Casualties of War included:

-Over 2,000 sheets of printer paper
-2 brand new printer cartridges advertised as “XL ink tank. ”
-1 brand new dry erase marker run completely dry.
-1 pack of index cards
– a full roll of clear tape
– All the erasers on a brand new package of pencils
-4 jumbo bottles of coffee creamer
-1 pound of coffee
-1 box of chips ahoy
-8 six packs of glass Dr. Pepper bottles (I thought they were novel and they brought me back to my early childhood before soft drinks regularly came in plastic bottles).
-Earned 150 Starbucks Reward Points
– Created/Managed or used over 3,100 computer files related to my manuscript.

I  am proud to say, that through it all, I came out the victor! My manuscript is now 99,000 words. And I must begrudgingly admit the experience was necessary. My piece is much stronger now, and oddly, the reduced length somehow brought me closer to what I had wanted to say in the first place. Less is more I guess.

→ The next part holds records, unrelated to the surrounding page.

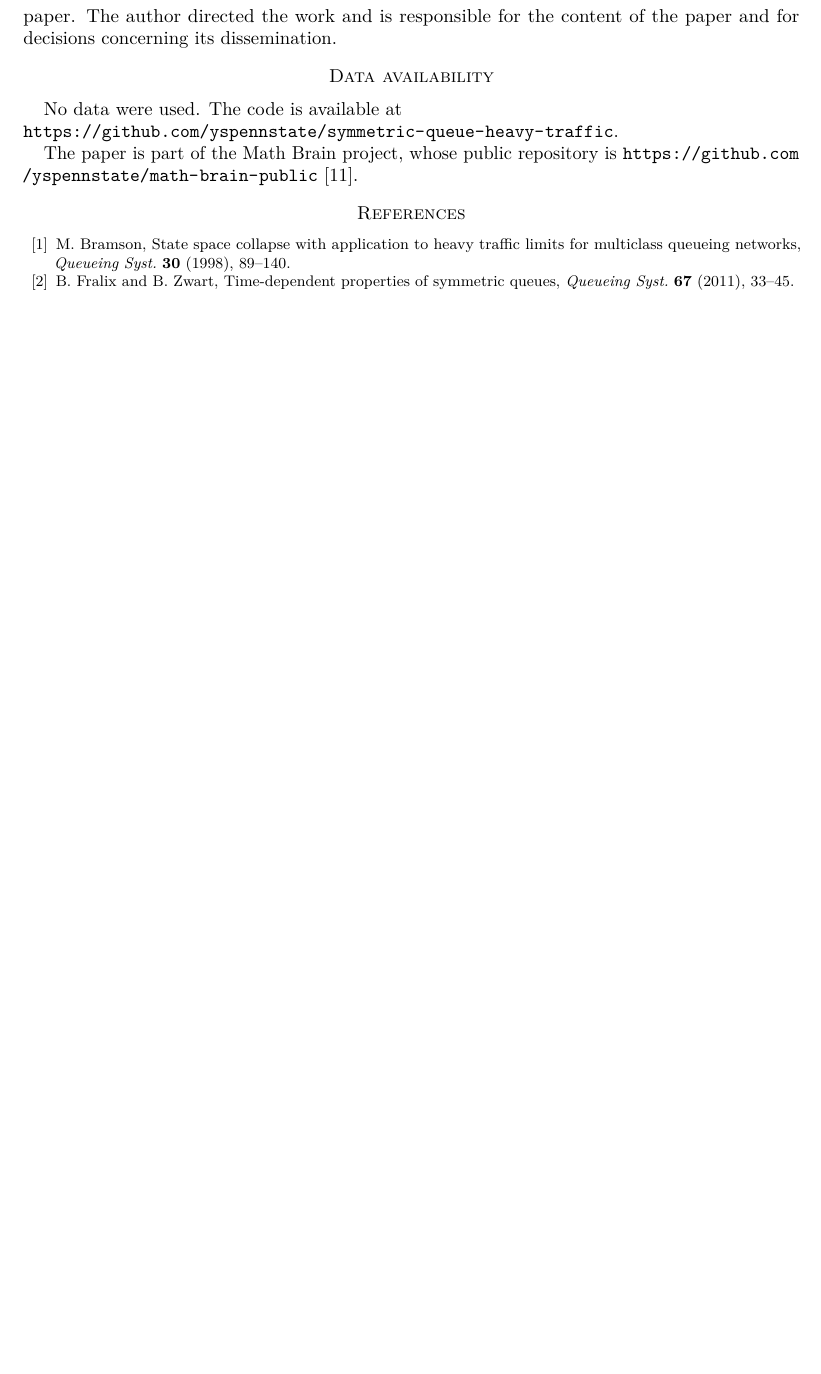
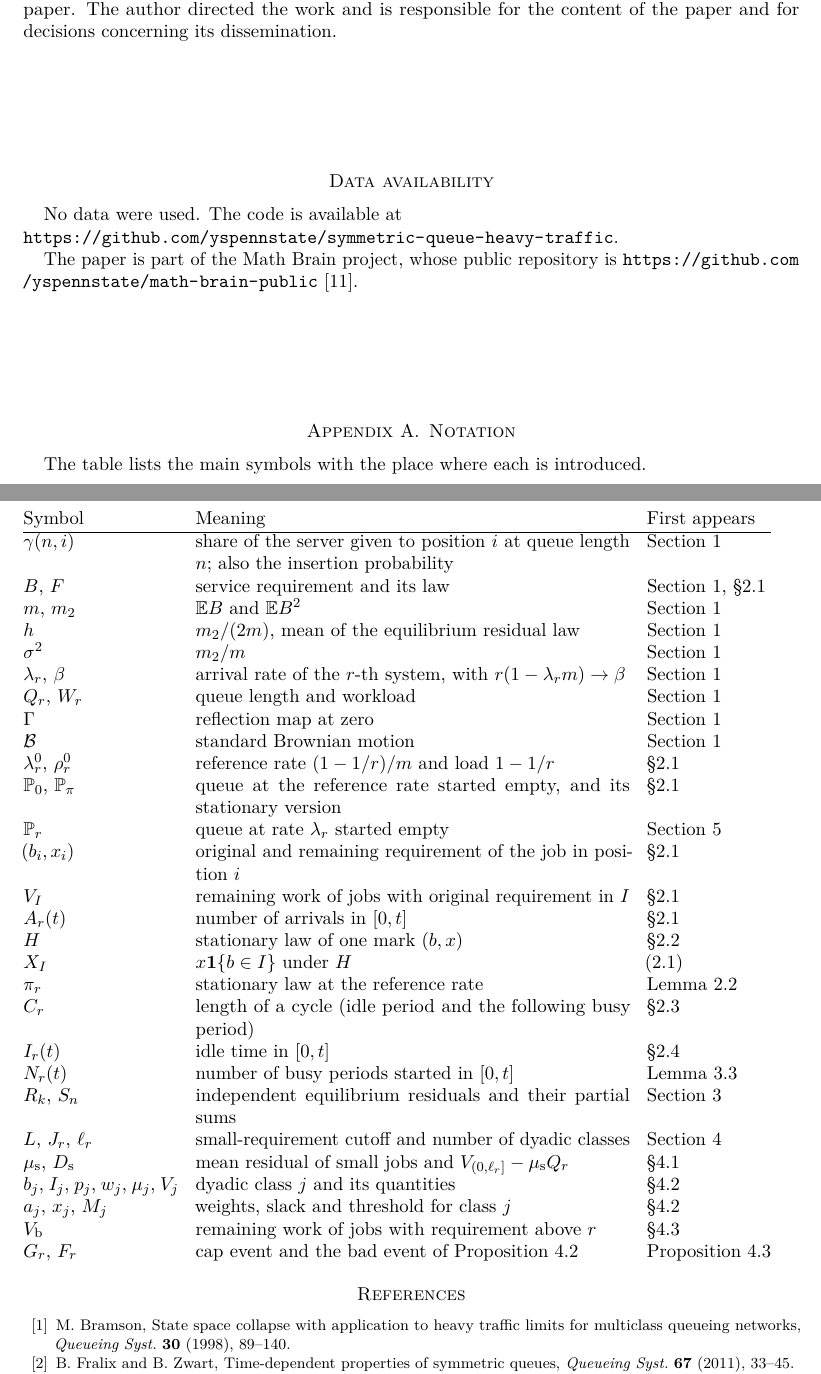
Before and after one commit to yspennstate/symmetric-queue-heavy-traffic, a LaTeX paper (paper/main.tex): part of page 8 of 8 before the commit and two parts of pages 8 and 9 of 10 after it, the two joined at a grey line, cut so that both start at the same text, the shorter picture padded with empty space. Compiled offline with pdfLaTeX.

Commit message:
apply referee corrections and add notation appendix [skip ci]

```diff
--- a/paper/main.tex
+++ b/paper/main.tex
@@ -305,6 +305,44 @@ The paper comes out of Math Brain, an ongoing project on the use of AI systems f
 No data were used. The code is available at\\ \url{https://github.com/yspennstate/symmetric-queue-heavy-traffic}.
 
 The paper is part of the Math Brain project, whose public repository is \url{https://github.com/yspennstate/math-brain-public}~\cite{MathBrainRepo}.
+
+\appendix
+\section{Notation}\label{app:notation}
+The table lists the main symbols with the place where each is introduced.
+
+\medskip
+\noindent
+\begin{tabular}{@{}p{0.2\textwidth}p{0.56\textwidth}p{0.16\textwidth}@{}}
+Symbol & Meaning & First appears\\\hline
+$\gamma(n,i)$ & share of the server given to position $i$ at queue length $n$; also the insertion probability & Section~\ref{sec:intro}\\
+$B$, $F$ & service requirement and its law & Section~\ref{sec:intro}, \S2.1\\
+$m$, $m_2$ & $\E B$ and $\E B^2$ & Section~\ref{sec:intro}\\
+$h$ & $m_2/(2m)$, mean of the equilibrium residual law & Section~\ref{sec:intro}\\
+$\sigma^2$ & $m_2/m$ & Section~\ref{sec:intro}\\
+$\lambda_r$, $\beta$ & arrival rate of the $r$-th system, with $r(1-\lambda_rm)\to\beta$ & Section~\ref{sec:intro}\\
+$Q_r$, $W_r$ & queue length and workload & Section~\ref{sec:intro}\\
+$\Gamma$ & reflection map at zero & Section~\ref{sec:intro}\\
+$\mathcal B$ & standard Brownian motion & Section~\ref{sec:intro}\\
+$\lambda^0_r$, $\rho^0_r$ & reference rate $(1-1/r)/m$ and load $1-1/r$ & \S2.1\\
+$\Pp_0$, $\Pp_\pi$ & queue at the reference rate started empty, and its stationary version & \S2.1\\
+$\Pp_r$ & queue at rate $\lambda_r$ started empty & Section~\ref{sec:proof}\\
+$(b_i,x_i)$ & original and remaining requirement of the job in position $i$ & \S2.1\\
+$V_I$ & remaining work of jobs with original requirement in $I$ & \S2.1\\
+$A_r(t)$ & number of arrivals in $[0,t]$ & \S2.1\\
+$H$ & stationary law of one mark $(b,x)$ & \S2.2\\
+$X_I$ & $x\1\{b\in I\}$ under $H$ & \eqref{eq:XI}\\
+$\pi_r$ & stationary law at the reference rate & Lemma~\ref{lem:cycle}\\
+$C_r$ & length of a cycle (idle period and the following busy period) & \S2.3\\
+$I_r(t)$ & idle time in $[0,t]$ & \S2.4\\
+$N_r(t)$ & number of busy periods started in $[0,t]$ & Lemma~\ref{lem:ncycles}\\
+$R_k$, $S_n$ & independent equilibrium residuals and their partial sums & Section~\ref{sec:lower}\\
+$L$, $J_r$, $\ell_r$ & small-requirement cutoff and number of dyadic classes & Section~\ref{sec:upper}\\
+$\mu_{\rm s}$, $D_{\rm s}$ & mean residual of small jobs and $V_{(0,\ell_r]}-\mu_{\rm s}Q_r$ & \S4.1\\
+$b_j$, $I_j$, $p_j$, $w_j$, $\mu_j$, $V_j$ & dyadic class $j$ and its quantities & \S4.2\\
+$a_j$, $x_j$, $M_j$ & weights, slack and threshold for class $j$ & \S4.2\\
+$V_{\rm b}$ & remaining work of jobs with requirement above $r$ & \S4.3\\
+$G_r$, $F_r$ & cap event and the bad event of Proposition~\ref{prop:dyadic} & Proposition~\ref{prop:upper}\\
+\end{tabular}
 
 \begin{thebibliography}{10}
 
```
Also changed, not shown: paper/main.pdf, paper/main.tex (14 more changed lines).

I tell you this for several reasons, one of them is for any potential novel writer out there. When you see people write novels on TV, they sit at their computer, type for about three seconds of screen time, then go to scene change. When you come back to them, they are sitting at their computer, looking constipated, with maybe some crumbled paper on the ground, and their agent calls and puts pressure on them. Then they go to a bar or coffee house or something, where they have a personal epiphany that turns out to be the perfect missing angle to their piece, and then they churn out a beautiful manuscript in about five seconds of screen time while the barista hits on them. That is not how it goes. Writing is a war-one where only the strongest draft wins.

Now I just need to find an agent…